What is needed:
Each line of the listing that contains the word "QDialogButtonBox" is to be copied.

Material for the task:
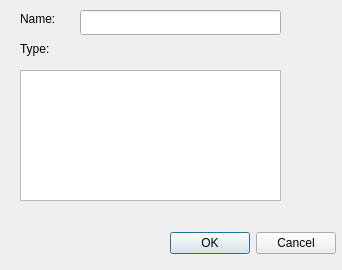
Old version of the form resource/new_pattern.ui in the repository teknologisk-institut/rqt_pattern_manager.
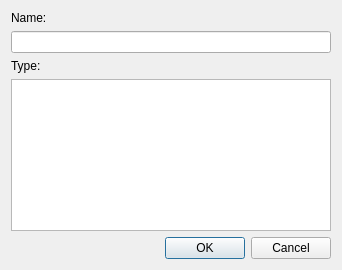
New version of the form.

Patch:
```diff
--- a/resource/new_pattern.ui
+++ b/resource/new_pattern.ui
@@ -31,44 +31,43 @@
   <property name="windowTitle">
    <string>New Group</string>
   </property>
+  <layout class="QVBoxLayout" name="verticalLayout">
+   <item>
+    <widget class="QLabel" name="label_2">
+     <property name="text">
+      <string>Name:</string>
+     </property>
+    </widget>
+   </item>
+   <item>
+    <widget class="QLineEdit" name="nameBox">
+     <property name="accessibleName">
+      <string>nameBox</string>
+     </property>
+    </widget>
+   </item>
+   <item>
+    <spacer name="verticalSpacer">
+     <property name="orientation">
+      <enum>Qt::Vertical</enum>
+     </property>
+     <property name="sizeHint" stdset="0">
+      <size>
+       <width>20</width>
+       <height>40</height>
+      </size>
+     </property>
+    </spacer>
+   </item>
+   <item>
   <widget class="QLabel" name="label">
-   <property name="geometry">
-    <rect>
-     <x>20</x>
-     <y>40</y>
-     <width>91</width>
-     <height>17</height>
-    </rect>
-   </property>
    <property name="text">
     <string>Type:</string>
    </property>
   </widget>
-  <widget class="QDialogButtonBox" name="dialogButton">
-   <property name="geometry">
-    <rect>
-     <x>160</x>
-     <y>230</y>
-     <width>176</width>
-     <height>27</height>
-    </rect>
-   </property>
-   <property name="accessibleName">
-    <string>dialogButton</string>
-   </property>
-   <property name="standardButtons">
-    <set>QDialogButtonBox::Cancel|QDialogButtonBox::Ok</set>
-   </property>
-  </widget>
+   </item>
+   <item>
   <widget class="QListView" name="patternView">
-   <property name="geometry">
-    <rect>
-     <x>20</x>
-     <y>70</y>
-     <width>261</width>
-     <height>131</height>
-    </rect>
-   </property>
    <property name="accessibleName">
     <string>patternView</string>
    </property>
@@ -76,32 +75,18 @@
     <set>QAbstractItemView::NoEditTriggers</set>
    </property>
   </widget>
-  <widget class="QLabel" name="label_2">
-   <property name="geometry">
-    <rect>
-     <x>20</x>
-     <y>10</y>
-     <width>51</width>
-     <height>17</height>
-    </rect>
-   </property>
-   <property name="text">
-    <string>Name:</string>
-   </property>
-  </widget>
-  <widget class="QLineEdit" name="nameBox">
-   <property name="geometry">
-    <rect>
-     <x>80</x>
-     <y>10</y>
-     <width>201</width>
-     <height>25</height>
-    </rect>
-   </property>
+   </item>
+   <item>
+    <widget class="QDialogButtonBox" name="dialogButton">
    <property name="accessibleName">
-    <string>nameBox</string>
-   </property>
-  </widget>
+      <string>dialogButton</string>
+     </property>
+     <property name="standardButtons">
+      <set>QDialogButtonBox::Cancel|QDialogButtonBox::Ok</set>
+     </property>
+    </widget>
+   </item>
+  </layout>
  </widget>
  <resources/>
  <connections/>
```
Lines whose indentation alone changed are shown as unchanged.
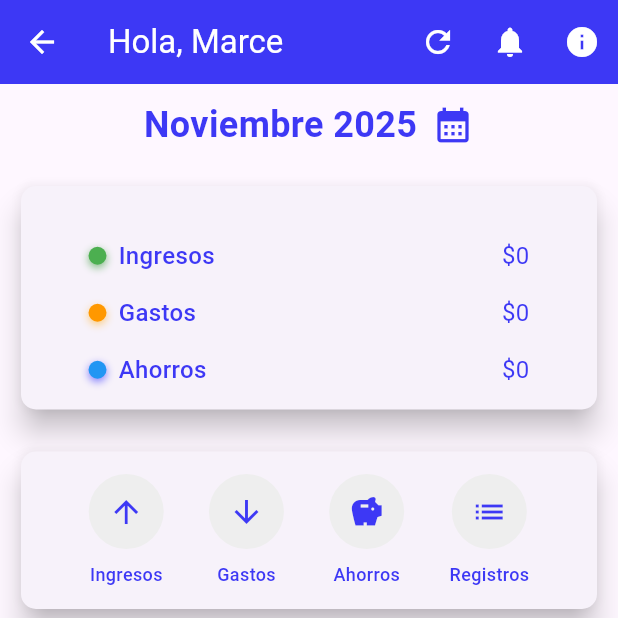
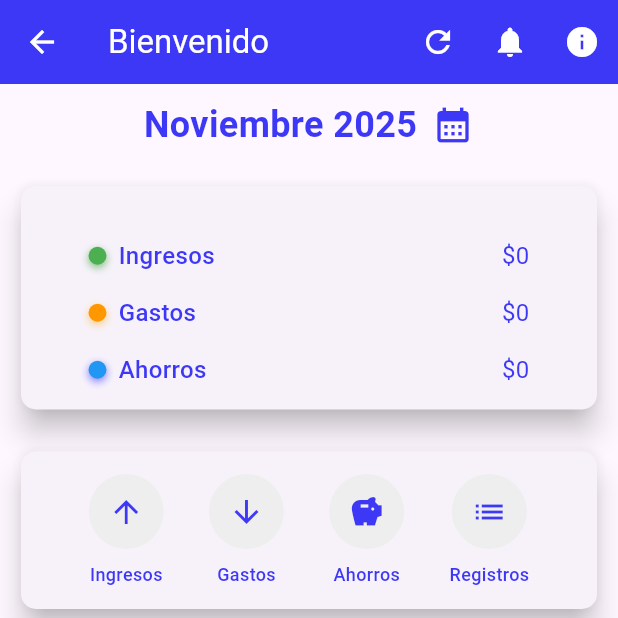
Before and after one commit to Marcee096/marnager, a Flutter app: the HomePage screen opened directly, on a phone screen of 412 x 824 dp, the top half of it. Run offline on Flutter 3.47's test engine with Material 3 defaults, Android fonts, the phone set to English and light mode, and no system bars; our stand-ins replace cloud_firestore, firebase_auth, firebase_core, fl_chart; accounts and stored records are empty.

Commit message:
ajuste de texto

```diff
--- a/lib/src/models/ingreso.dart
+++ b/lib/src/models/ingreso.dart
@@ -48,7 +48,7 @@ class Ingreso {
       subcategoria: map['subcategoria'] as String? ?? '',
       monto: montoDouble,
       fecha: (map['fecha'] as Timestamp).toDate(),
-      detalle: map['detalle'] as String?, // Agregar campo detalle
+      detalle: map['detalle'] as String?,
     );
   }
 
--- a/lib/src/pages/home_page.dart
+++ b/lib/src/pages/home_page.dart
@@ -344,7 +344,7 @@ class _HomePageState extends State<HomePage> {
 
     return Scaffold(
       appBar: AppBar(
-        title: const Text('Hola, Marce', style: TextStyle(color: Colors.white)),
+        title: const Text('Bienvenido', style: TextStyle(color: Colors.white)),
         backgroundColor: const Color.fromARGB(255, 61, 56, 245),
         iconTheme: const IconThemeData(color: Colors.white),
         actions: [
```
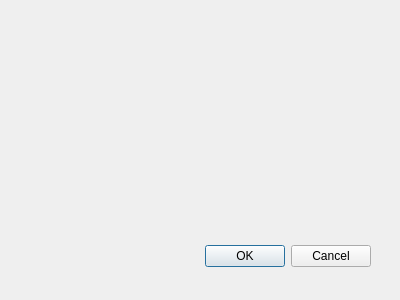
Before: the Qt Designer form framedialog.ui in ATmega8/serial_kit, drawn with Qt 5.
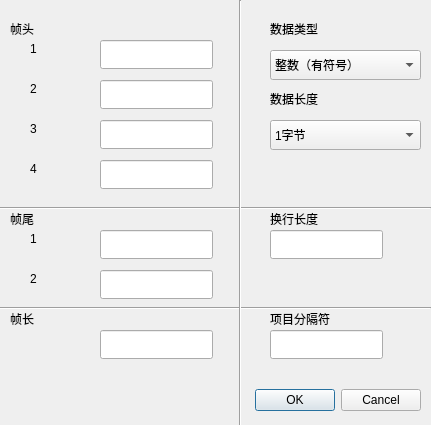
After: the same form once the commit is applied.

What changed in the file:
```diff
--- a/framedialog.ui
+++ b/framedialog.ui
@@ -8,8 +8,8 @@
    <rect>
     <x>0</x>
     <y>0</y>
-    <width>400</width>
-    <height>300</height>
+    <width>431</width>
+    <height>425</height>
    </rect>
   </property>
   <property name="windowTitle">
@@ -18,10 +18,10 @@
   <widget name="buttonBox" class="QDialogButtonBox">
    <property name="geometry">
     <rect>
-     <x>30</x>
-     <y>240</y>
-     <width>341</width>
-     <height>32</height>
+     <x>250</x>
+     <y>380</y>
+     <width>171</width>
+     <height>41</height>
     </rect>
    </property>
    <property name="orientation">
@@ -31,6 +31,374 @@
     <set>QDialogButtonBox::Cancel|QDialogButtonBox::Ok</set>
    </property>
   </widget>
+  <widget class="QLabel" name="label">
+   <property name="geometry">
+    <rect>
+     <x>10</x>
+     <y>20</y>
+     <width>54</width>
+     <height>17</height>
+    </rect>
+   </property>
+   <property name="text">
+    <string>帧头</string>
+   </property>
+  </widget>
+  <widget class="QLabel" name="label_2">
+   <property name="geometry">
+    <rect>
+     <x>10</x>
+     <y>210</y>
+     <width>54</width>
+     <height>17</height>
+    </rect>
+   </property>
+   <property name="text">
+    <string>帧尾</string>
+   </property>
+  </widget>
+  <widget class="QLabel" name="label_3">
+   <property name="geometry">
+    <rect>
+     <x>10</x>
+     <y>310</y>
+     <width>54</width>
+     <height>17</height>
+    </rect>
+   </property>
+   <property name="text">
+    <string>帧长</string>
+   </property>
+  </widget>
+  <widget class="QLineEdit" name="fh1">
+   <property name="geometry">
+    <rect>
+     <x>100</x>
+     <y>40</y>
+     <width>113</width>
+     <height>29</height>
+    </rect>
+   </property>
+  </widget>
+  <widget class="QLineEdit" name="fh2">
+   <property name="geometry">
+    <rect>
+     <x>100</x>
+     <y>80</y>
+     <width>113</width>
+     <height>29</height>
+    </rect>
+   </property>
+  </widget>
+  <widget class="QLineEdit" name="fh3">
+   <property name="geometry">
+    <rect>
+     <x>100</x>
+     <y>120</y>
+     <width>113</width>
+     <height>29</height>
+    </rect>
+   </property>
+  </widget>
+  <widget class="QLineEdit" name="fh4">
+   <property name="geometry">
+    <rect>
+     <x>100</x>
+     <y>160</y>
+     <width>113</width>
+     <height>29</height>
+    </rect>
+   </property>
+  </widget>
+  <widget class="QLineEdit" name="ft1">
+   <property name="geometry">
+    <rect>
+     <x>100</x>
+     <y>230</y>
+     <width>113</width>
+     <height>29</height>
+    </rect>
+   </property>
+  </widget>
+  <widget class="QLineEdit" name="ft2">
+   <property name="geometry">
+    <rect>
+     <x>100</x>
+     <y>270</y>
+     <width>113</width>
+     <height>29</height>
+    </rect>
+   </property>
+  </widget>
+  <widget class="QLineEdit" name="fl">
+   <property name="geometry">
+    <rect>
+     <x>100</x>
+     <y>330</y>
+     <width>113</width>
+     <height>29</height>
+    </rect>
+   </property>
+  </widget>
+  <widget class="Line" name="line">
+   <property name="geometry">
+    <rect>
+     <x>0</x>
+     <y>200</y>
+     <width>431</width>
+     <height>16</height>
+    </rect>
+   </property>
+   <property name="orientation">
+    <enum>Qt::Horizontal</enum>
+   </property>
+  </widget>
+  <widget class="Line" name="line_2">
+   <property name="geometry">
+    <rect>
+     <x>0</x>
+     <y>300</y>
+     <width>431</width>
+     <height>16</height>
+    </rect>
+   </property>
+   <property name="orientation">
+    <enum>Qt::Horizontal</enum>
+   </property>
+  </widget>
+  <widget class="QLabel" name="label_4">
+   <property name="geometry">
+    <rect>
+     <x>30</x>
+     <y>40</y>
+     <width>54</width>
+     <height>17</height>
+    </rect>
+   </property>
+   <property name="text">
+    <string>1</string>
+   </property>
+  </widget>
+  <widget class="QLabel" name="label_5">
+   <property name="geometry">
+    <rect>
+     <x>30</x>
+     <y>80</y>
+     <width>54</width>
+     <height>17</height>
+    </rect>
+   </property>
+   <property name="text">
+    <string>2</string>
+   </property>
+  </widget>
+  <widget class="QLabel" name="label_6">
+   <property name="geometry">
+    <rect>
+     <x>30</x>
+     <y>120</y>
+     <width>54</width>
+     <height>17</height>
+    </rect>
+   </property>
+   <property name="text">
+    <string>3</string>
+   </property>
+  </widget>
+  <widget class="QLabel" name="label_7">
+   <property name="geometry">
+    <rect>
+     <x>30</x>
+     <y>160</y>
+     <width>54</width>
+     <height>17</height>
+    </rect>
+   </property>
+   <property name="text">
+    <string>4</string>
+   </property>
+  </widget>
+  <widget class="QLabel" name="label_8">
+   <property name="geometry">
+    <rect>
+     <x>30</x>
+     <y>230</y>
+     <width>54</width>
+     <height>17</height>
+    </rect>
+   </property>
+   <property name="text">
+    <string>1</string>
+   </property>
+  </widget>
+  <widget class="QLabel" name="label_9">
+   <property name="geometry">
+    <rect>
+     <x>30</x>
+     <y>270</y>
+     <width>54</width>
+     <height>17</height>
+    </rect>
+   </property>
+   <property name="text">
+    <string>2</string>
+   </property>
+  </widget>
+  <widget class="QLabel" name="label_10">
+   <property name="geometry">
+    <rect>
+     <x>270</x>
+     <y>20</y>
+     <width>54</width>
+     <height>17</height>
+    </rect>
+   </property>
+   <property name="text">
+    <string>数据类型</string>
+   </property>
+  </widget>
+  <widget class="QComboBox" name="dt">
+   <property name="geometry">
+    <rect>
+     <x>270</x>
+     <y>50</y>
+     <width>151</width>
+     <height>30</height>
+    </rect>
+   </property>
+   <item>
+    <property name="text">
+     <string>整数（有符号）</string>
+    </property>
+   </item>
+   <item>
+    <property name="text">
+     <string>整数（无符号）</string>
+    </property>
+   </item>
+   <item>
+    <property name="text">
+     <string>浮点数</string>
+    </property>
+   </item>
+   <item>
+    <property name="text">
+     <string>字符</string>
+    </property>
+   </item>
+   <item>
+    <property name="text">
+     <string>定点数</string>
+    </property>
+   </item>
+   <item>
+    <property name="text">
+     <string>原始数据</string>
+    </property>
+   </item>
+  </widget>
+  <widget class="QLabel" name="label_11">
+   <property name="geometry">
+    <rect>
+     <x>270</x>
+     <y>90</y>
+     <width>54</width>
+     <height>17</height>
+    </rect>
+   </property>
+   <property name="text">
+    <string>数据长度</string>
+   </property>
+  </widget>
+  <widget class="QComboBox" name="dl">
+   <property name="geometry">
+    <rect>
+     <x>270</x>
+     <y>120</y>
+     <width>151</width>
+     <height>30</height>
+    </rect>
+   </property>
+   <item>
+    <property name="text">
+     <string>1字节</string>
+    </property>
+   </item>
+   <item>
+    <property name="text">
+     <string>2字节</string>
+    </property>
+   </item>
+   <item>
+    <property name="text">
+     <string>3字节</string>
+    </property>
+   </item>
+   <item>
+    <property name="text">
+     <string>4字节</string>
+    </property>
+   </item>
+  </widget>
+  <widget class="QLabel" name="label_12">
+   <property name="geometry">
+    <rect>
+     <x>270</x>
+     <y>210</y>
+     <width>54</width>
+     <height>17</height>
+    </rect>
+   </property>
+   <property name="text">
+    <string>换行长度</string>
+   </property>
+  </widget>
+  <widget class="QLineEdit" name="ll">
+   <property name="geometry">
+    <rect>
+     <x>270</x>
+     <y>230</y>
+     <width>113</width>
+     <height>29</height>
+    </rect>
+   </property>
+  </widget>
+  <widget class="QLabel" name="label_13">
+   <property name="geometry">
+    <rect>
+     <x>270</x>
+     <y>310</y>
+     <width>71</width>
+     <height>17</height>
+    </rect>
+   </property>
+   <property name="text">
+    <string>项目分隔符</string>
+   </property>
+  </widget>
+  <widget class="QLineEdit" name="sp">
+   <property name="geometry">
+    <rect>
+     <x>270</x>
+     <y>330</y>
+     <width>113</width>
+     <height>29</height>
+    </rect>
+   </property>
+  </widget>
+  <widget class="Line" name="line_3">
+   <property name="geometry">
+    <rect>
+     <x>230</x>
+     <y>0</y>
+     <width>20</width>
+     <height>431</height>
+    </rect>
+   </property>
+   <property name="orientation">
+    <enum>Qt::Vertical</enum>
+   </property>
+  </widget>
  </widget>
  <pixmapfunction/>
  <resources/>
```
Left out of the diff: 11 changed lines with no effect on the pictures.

Written solution:
-  <widget class="QDialogButtonBox" name="dialogButton">
-    <set>QDialogButtonBox::Cancel|QDialogButtonBox::Ok</set>
+    <widget class="QDialogButtonBox" name="dialogButton">
+      <set>QDialogButtonBox::Cancel|QDialogButtonBox::Ok</set>
   <widget name="buttonBox" class="QDialogButtonBox">
     <set>QDialogButtonBox::Cancel|QDialogButtonBox::Ok</set>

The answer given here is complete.